Sometimes, there just isn’t much “unity” in “community.” We’re talking about conflict, and when it arises, it’s never pleasant. Unfortunately, sometimes it also can’t be avoided.
When it comes to homeowner associations (HOA) and their members, the hope is conflict can always be resolved through friendly discourse and good faith. The last thing anybody wants is costly, time-intensive litigation. To that end, we present to you a few different types of alternative dispute resolution (also called ADR).
One of these – Internal Dispute Resolution – comes courtesy of California’s Stirling-Davis Act. The other two, mediation and arbitration, are time-tested methods of ADR, but the two terms tend to get confused with one another, so this article will clear some of that up, too.
It should be noted that if you have a dispute, it’s always best to speak to a professional community management company for guidance. And if legal action is on the horizon, consult your association’s attorney.
But before things get that far, consider these methods of ADR.
Internal Dispute Resolution (IDR).
Also called “meet and confer,” this is a common-sense approach to resolution wherein no fees are incurred by either the association or the member. The association may have its own IDR procedure, but in absence of that, it works pretty simply: One party requests a meeting with the other, in writing. If the request is made by the member, the association cannot refuse. If the request is made by the association, the member does have the right to refuse. Once the board has designated a director to meet and confer, the parties meet at a mutually convenient place. They talk it out, and work in good faith toward resolution (lawyers may be present at a party’s own expense). Once a resolution is reached, it’s put in writing and signed. Please note that the resolution cannot conflict with the law or the association’s governing documents.

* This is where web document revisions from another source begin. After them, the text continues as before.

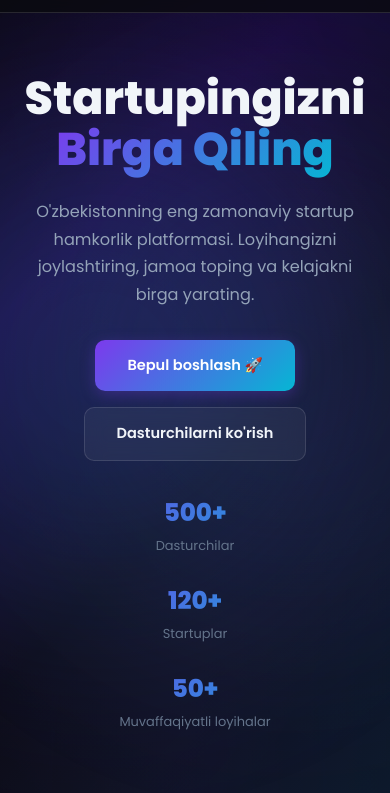
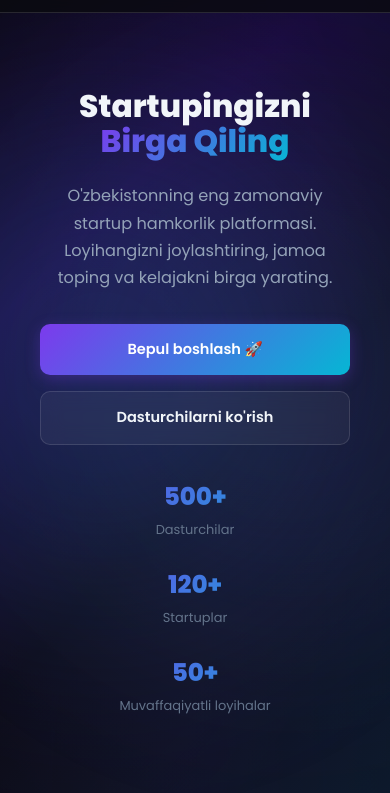
Before and after one commit to Shohjaxon16/birgaqil, a website: page client/pages/index.html in a window 390 px wide. Shown: the part 51-844 px from the top of the page. Drawn offline with Linux system fonts and the light colour scheme.

Commit message:
fix: hero h1 font overflow on mobile, stack buttons vertically

```diff
--- a/client/css/pages.css
+++ b/client/css/pages.css
@@ -39,6 +39,27 @@
     line-height: 1.1;
     margin-bottom: var(--space-xl);
     animation: fadeInUp 0.8s ease;
+    word-wrap: break-word;
+    overflow-wrap: break-word;
+}
+
+@media (max-width: 480px) {
+    .hero h1 {
+        font-size: clamp(1.75rem, 8vw, 2.5rem);
+    }
+
+    .hero p {
+        font-size: var(--font-size-sm);
+    }
+
+    .hero-actions {
+        flex-direction: column;
+        align-items: center;
+    }
+
+    .hero-actions .btn {
+        width: 100%;
+    }
 }
 
 .hero p {
```
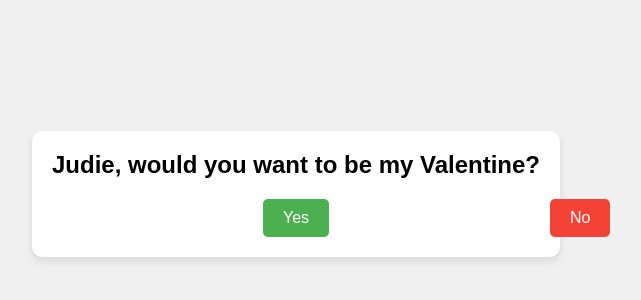
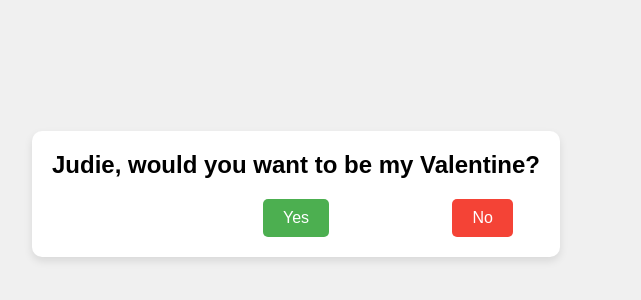
Before and after one commit to rooockie/rooockie.github.io, a plain HTML site: page index.html in a window 1280 px wide. Shown: the part 206-506 px from the top of the page, without its empty margins (344-985 px from the left). Drawn offline with Linux system fonts and the light colour scheme.

Commit message:
Update styles.css

```diff
--- a/styles.css
+++ b/styles.css
@@ -48,15 +48,15 @@ body, h1, button {
 
   #no-button {
     background-color: #f44336;
-   color: white;
+    color: white;
     padding: 10px 20px;
-   font-size: 16px;
+    font-size: 16px;
     border: none;
-   border-radius: 5px;
+    border-radius: 5px;
     cursor: pointer;
-   transition: background-color 0.3s ease;
-   position: absolute; /* Position the "No" button relative to the "Yes" button */
-   left: 100%; /* Place the "No" button to the right of the "Yes" button */
+    transition: background-color 0.3s ease;
+    position: absolute; /* Position the "No" button relative to the "Yes" button */
+    left: 80%; /* Place the "No" button to the right of the "Yes" button */
     margin-left: 10px; /* Add some spacing between the buttons */
 }
 
```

This one can be either voluntary or mandatory, and it’s a go-to method for many parties because it’s as cost-efficient as it is non-adversarial. A mediator is present and acts as a neutral third-party, working with both sides to sort through the issue and arrive at a resolution. The mediator doesn’t choose sides (he or she isn’t a judge, after all), but rather works to assist both parties to reach an agreement that everyone deems is fair. Of course, you’re not obligated to accept a mediation decision, and either party can leave the mediation at any time. If both parties agree to a mediated solution, however, then the final step is to sign an agreement at the end of the process.
Unlike mediation, arbitration is considered an adversarial method of ADR. In the simplest terms, you can think of it as a less formal version of a trial in court. The process is facilitated by an arbitrator (or more than one), who works as a kind of private judge. Both sides are represented by attorneys, and just as in a court trial, the arbitrator makes a decision after reviewing evidence, hearing sworn testimony and taking into account relevant documentation. The decision may be binding or non-binding – it just depends on the type of arbitration agreed upon in advance. If it’s non-binding, the decision can be seen as a professional opinion of the prospective outcome in a potential trial. A binding decision, on the other hand, cannot be appealed and must be complied with by both parties.
So what if resolution can’t be found through any of these processes? Well, the next step would be courtroom litigation, complete with judges, juries and attorneys (not to mention larger fees and more time). Talk to your association’s attorney about any conflicts that arise and find out which course of action is best for you. And to learn more about best practices in community management, contact FirstService Residential